The task: Leave the images out, and otherwise write out each entry exactly.

===== Entries supplied =====

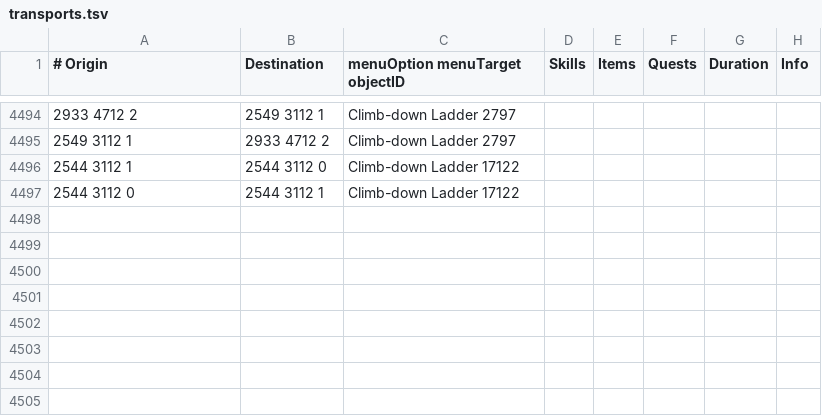
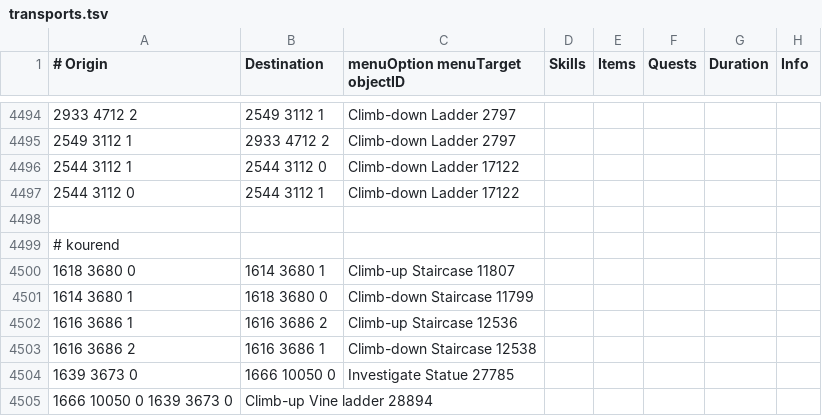
Before and after one commit to NewGenEng/Microbot, a TSV file: runelite-client/src/main/resources/net/runelite/client/plugins/microbot/shortestpath/transports.tsv, drawn as a sheet; only a part is shown, gaps mark what is left out.

Commit message:
add kourend castle bank

```diff
--- a/runelite-client/src/main/resources/net/runelite/client/plugins/microbot/shortestpath/transports.tsv
+++ b/runelite-client/src/main/resources/net/runelite/client/plugins/microbot/shortestpath/transports.tsv
@@ -4497 +4497,9 @@
 2544 3112 0	2544 3112 1	Climb-down Ladder 17122
+
+# kourend
+1618 3680 0	1614 3680 1	Climb-up Staircase 11807
+1614 3680 1	1618 3680 0	Climb-down Staircase 11799
+1616 3686 1	1616 3686 2	Climb-up Staircase 12536
+1616 3686 2	1616 3686 1	Climb-down Staircase 12538
+1639 3673 0	1666 10050 0	Investigate Statue 27785
+1666 10050 0    1639 3673 0	Climb-up Vine ladder 28894
```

=====

Response to this exercise:
Before and after one commit to NewGenEng/Microbot, a TSV file: runelite-client/src/main/resources/net/runelite/client/plugins/microbot/shortestpath/transports.tsv, drawn as a sheet; only a part is shown, gaps mark what is left out.

Commit message:
add kourend castle bank

```diff
--- a/runelite-client/src/main/resources/net/runelite/client/plugins/microbot/shortestpath/transports.tsv
+++ b/runelite-client/src/main/resources/net/runelite/client/plugins/microbot/shortestpath/transports.tsv
@@ -4497 +4497,9 @@
 2544 3112 0	2544 3112 1	Climb-down Ladder 17122
+
+# kourend
+1618 3680 0	1614 3680 1	Climb-up Staircase 11807
+1614 3680 1	1618 3680 0	Climb-down Staircase 11799
+1616 3686 1	1616 3686 2	Climb-up Staircase 12536
+1616 3686 2	1616 3686 1	Climb-down Staircase 12538
+1639 3673 0	1666 10050 0	Investigate Statue 27785
+1666 10050 0    1639 3673 0	Climb-up Vine ladder 28894
```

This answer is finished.